FindLaw KnowledgeBasePublished: 2012-04-18
Few people like to think about death, and planning for a time for after they have passed on often gets put off “for another day.” When people do get around to making estate plans, they often end up making some common errors that leave their heirs in as poor of a condition as if they had not planned at all. People should avoid some of the following recurring estate planning blunders.
Not Naming Beneficiaries
The biggest mistake people can make in estate planning is not to have a plan at all. Some people assume that they do not have enough money to warrant making an estate plan, but even small and medium-sized estates require planning. If a person dies without a will, then the state’s intestacy laws will determine which of the person’s surviving relatives get his or her property, not the individual.
Another common mistake is to have a will that conflicts with beneficiaries that a person has named on non-probate assets such as life insurance policies and retirement accounts. For example, a person could intend all of his or her assets to go to a current spouse, and state that intent in a will, but still have a former spouse listed as a beneficiary of a non-probate asset. The will does not control the non-probate asset, so the wrong person may end up getting the asset if a person does not update beneficiaries regularly.
Leaving No Instructions for Spending Money
Many people want their heirs to use their inheritances for specific purposes. Common examples include college tuition or living expenses for those with special needs. They may indicate their wishes to their heirs but fail to put any formal restrictions on how heirs can spend the money. The way to avoid this pitfall is to create a trust with directions for the trustee to allocate the money for specific purposes.
Ignoring Tax Issues
Tax issues regarding inheritances can be complicated. Tax rules and penalties for retirement accounts can also be complex. If people do not factor in taxes their heirs may owe on inheritances when making estate planning decisions, they may end up leaving their heirs with nothing more than tax obligations. People can take steps to avoid estate taxes, such as making lifetime gifts or charitable donations.
Planning Without Professional Advice

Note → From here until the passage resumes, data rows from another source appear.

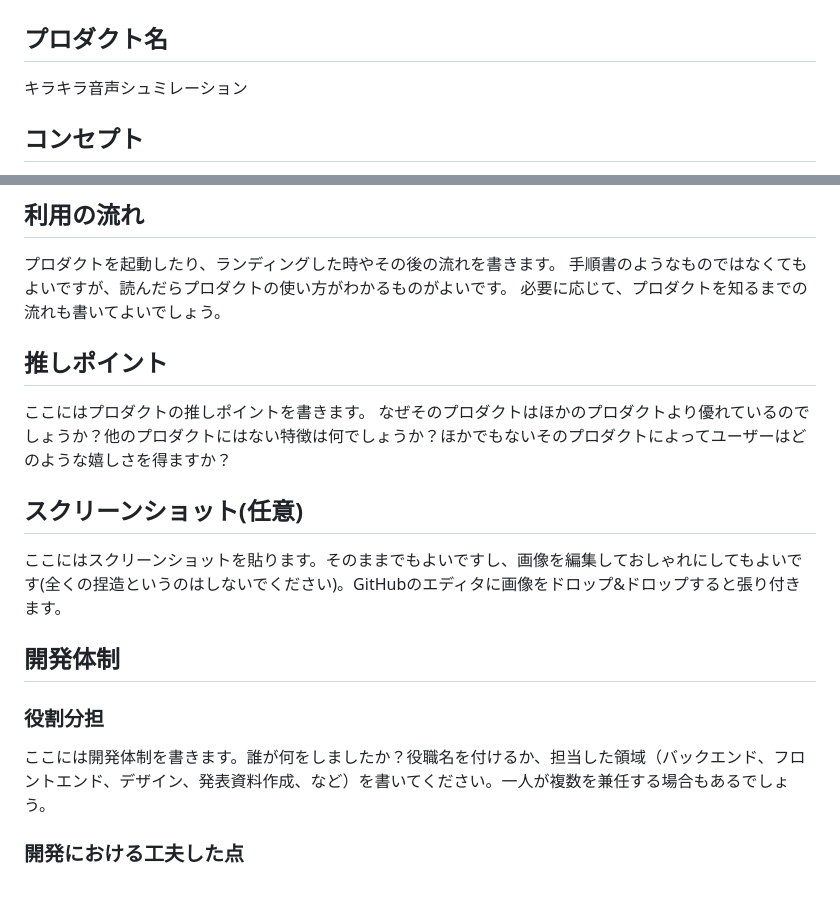
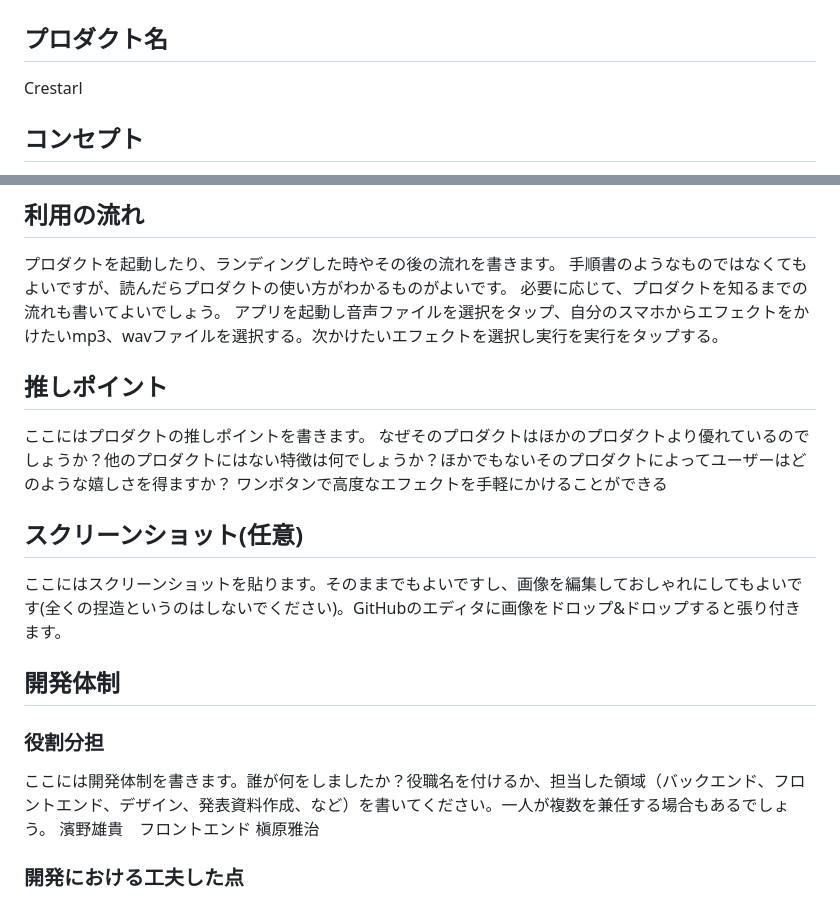
Before and after one commit to p2hacks2025/post-03, a Markdown page: README.md, 2 parts joined by grey strips. Rendered like a GitHub page.

Commit message:
プロダクト名の変更、利用の流れの追加
Updated product name and added usage flow details.

```diff
--- a/README.md
+++ b/README.md
@@ -19,7 +19,7 @@ samples, guidance on mobile development, and a full API reference.
 # P2HACKS2025 アピールシート
 
 ## プロダクト名
-キラキラ音声シュミレーション
+Crestarl
 
 ## コンセプト
 ここにはプロダクトのコンセプトを書きます。プロダクトの本質的な考え方、発想などを一文か二文で簡潔にまとめるとよいです。
@@ -36,10 +36,14 @@ samples, guidance on mobile development, and a full API reference.
 プロダクトを起動したり、ランディングした時やその後の流れを書きます。
 手順書のようなものではなくてもよいですが、読んだらプロダクトの使い方がわかるものがよいです。
 必要に応じて、プロダクトを知るまでの流れも書いてよいでしょう。
+アプリを起動し音声ファイルを選択をタップ、自分のスマホからエフェクトをかけたいmp3、wavファイルを選択する。次かけたいエフェクトを選択し実行を実行をタップする。
+
+
 
 ## 推しポイント
 ここにはプロダクトの推しポイントを書きます。
 なぜそのプロダクトはほかのプロダクトより優れているのでしょうか？他のプロダクトにはない特徴は何でしょうか？ほかでもないそのプロダクトによってユーザーはどのような嬉しさを得ますか？
+ワンボタンで高度なエフェクトを手軽にかけることができる
 
 ## スクリーンショット(任意)
 ここにはスクリーンショットを貼ります。そのままでもよいですし、画像を編集しておしゃれにしてもよいです(全くの捏造というのはしないでください)。GitHubのエディタに画像をドロップ&ドロップすると張り付きます。
@@ -48,6 +52,8 @@ samples, guidance on mobile development, and a full API reference.
 
 ### 役割分担
 ここには開発体制を書きます。誰が何をしましたか？役職名を付けるか、担当した領域（バックエンド、フロントエンド、デザイン、発表資料作成、など）を書いてください。一人が複数を兼任する場合もあるでしょう。
+濱野雄貴　フロントエンド
+槇原雅治
 
 
 ### 開発における工夫した点
```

Trying to make an estate plan without the input of professionals such as attorneys and financial advisors exposes a person to potential problems. Professionals can advise on the most efficient way to pass along assets, reduce tax liabilities and make sure documents such as wills and trusts comply with the laws.